Objectives: The aim of the study was to evaluate the relationship between symptom-onset-to-balloon time and one-year mortality in patients with ST-segment elevation myocardial infarction (STEMI) treated by primary angioplasty.
Background: Despite the prognostic implications demonstrated in patients with STEMI treated with thrombolysis, the impact of time-delay on prognosis in patients undergoing primary angioplasty has yet to be established.
Methods: Our study population consisted of 1,791 patients with STEMI treated by primary angioplasty from 1994 to 2001. All clinical, angiographic and follow-up data were collected. Subanalyses were conducted according to patient risk profile at presentation and preprocedural Thrombolysis In Myocardial Infarction (TIMI) flow.
Results: A total of 103 patients (5.8%) had died at one year. Symptom-onset-to-balloon time was significantly associated with the rate of postprocedural TIMI 3 flow (p = 0.012), myocardial blush grade (p = 0.033), and one-year mortality (p = 0.02). A stronger linear association between symptom-onset-to-balloon time and one-year mortality was observed in non-low-risk patients (p = 0.006) and those with preprocedural TIMI flow 0 to 1 (p = 0.013). No relationship was found between door-to-balloon time and mortality. At multivariate analysis, a symptom-onset-to-balloon time >4 h was identified as an independent predictor of one-year mortality (p < 0.05).

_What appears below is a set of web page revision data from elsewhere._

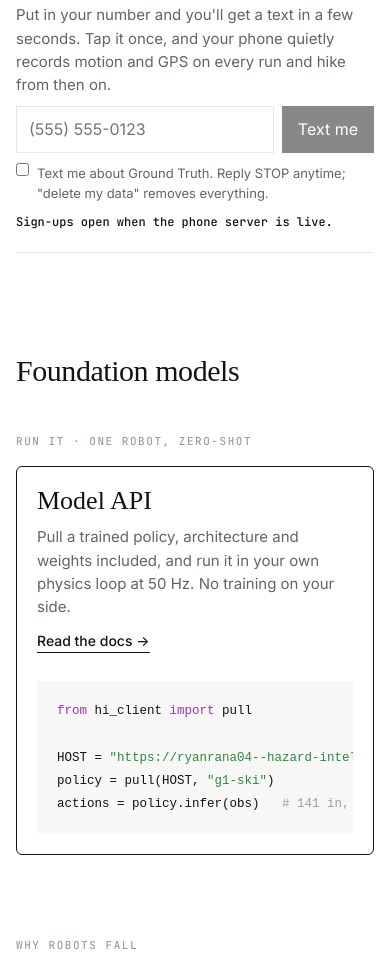
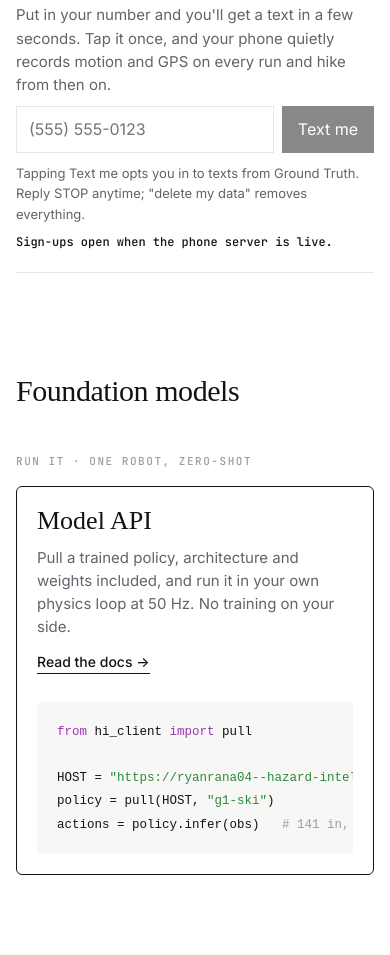
Before and after one commit to RyanRana/skibot, a plain HTML site: page web/index.html in a window 390 px wide. Shown: the part 2452-3407 px from the top of the page. Drawn offline with Linux system fonts and the light colour scheme.

Commit message:
Phone box: one tap, no checkbox
Co-Authored-By: Claude Opus 5.5 (1M context) <noreply@anthropic.com>

```diff
--- a/web/index.html
+++ b/web/index.html
@@ -62,7 +62,7 @@
   .phone-in input[type=tel] { flex: 1; min-width: 0; font: inherit; font-size: 16px; padding: 10px 12px; border: 1px solid var(--line); background: var(--bg); color: inherit; }
   .phone-in button { font: inherit; padding: 10px 16px; border: 0; color: var(--bg); background: var(--ink); cursor: pointer; }
   .phone-in button:disabled { opacity: 0.5; cursor: default; }
-  .phone-in .ok { display: flex; gap: 8px; align-items: flex-start; font-size: 13px; }
+  .phone-in .ok { margin: 0; font-size: 13px; }
   .phone-in .msg { margin: 0; font: 500 12px/1.4 var(--mono); min-height: 1em; }
   .links a.pending b, .links a.pending span { opacity: 0.4; }
   .links a.pending em { color: var(--faint); font: 500 11px/1 var(--mono); letter-spacing: 0.1em; }
@@ -172,7 +172,7 @@
           <video src="media/game_train.mp4" poster="media/game_train.jpg" autoplay muted loop playsinline aria-label="The webcam ski game: a player leans and the G1 copies them, then races down the Streif"></video></a>
         <form class="phone-in" id="phone-in"><b>Train from your iPhone</b><span>Put in your number and you'll get a text in a few seconds. Tap it once, and your phone quietly records motion and GPS on every run and hike from then on.</span>
           <div class="row"><input type="tel" name="phone" autocomplete="tel" inputmode="tel" placeholder="(555) 555-0123" required aria-label="Your mobile number"><button type="submit">Text me</button></div>
-          <label class="ok"><input type="checkbox" name="consent" required> Text me about Ground Truth. Reply STOP anytime; "delete my data" removes everything.</label>
+          <p class="ok">Tapping Text me opts you in to texts from Ground Truth. Reply STOP anytime; "delete my data" removes everything.</p>
           <p class="msg" role="status" aria-live="polite"></p></form>
       </div>
     </div>
@@ -265,7 +265,7 @@ actions = policy.infer(obs)   <u># 141 in, 31 out</u></code></pre>
     btn.disabled = true; msg.textContent = "Sending…";
     try {
       const r = await fetch(SIGNUP_URL.replace(/\/$/, "") + "/api/signup", { method: "POST", headers: { "Content-Type": "application/json" },
-        body: JSON.stringify({ phone: form.phone.value, consent: form.consent.checked }) });
+        body: JSON.stringify({ phone: form.phone.value, consent: true }) });
       const j = await r.json().catch(() => ({}));
       if (!r.ok) throw new Error(j.error || `HTTP ${r.status}`);
       msg.textContent = j.already ? "Already sent. Check your messages." : "Sent. Check your messages in a few seconds.";
```
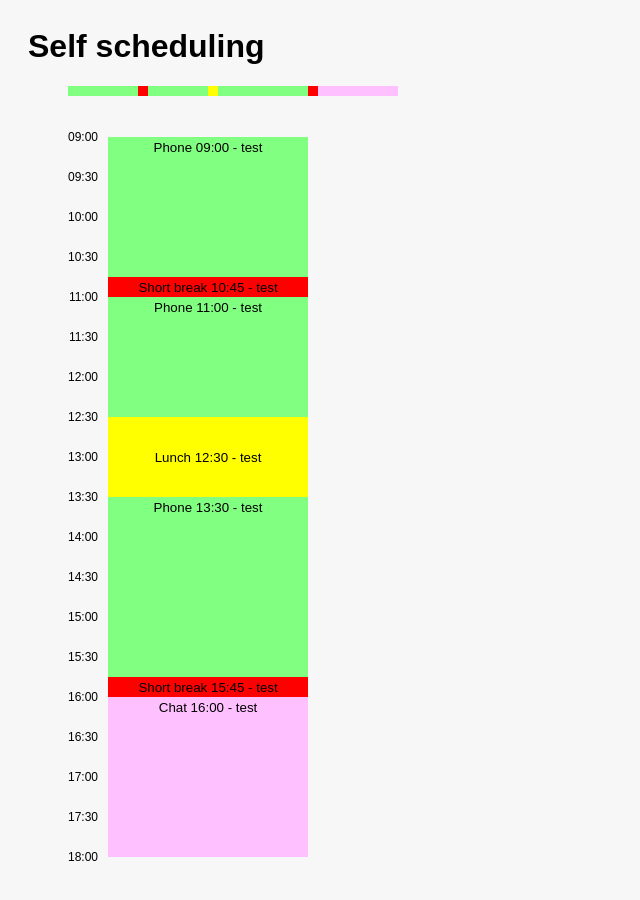
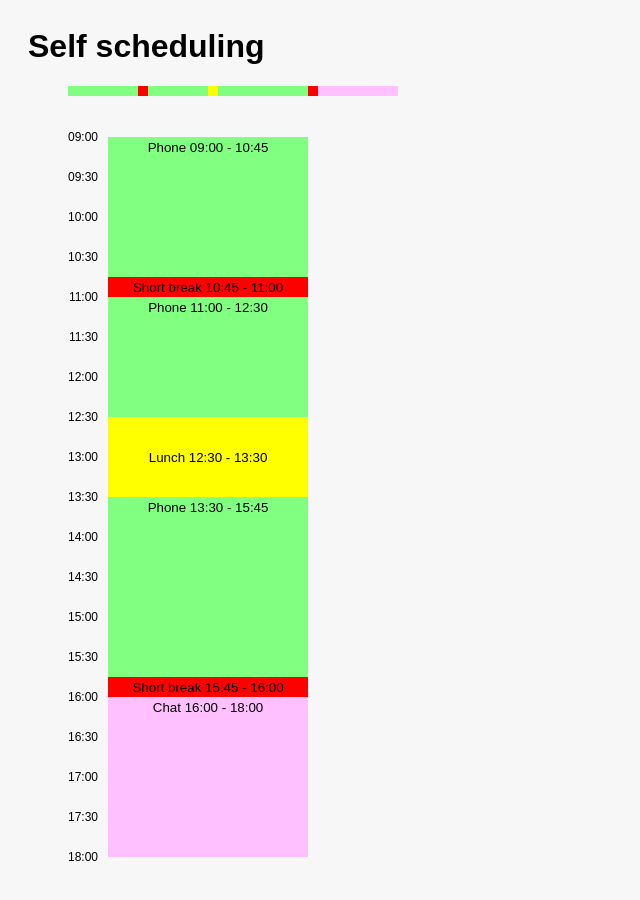
Before and after one commit to nixuwixu/angular-dnd-niw, an Angular app: page / in a window 1280 px wide. Shown: the top 900 px of the page, without its empty margins (0-640 px from the left). Built offline with nearby package versions, Linux system fonts and the light colour scheme.

Commit message:
coherent Activity end time

```diff
--- a/src/app/app.component.ts
+++ b/src/app/app.component.ts
@@ -214,9 +214,16 @@ export class AppComponent implements OnInit{
 
   getActivityTime(index){
     if(index == 0 || this.activitys[index].title != this.activitys[index-1].title){
-      let endTime = "test";
+      let endTime = 'test';
+      console.log('index' + index);
       for(var n = index; n < this.activitys.length; n++){
-        console.log('endtime' + this.activitys[n].endtime);
+        if(this.activitys[n].title != this.activitys[index].title){
+          console.log('endtime' + this.activitys[n].endtime);
+          endTime = this.activitys[n-1].endtime;
+          break
+        } else {
+          endTime = this.activitys[this.activitys.length-1].endtime;
+        }
       }
 
       return this.activitys[index].title + ' '
```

Conclusions: This study shows that, in patients with STEMI treated by primary angioplasty, symptom-onset-to-balloon time, but not door-to-balloon time, is related to mortality, particularly in non-low-risk patients and in the absence of preprocedural anterograde flow. Furthermore, a symptom-onset-to-balloon time >4 h was identified as independent predictor of one-year mortality.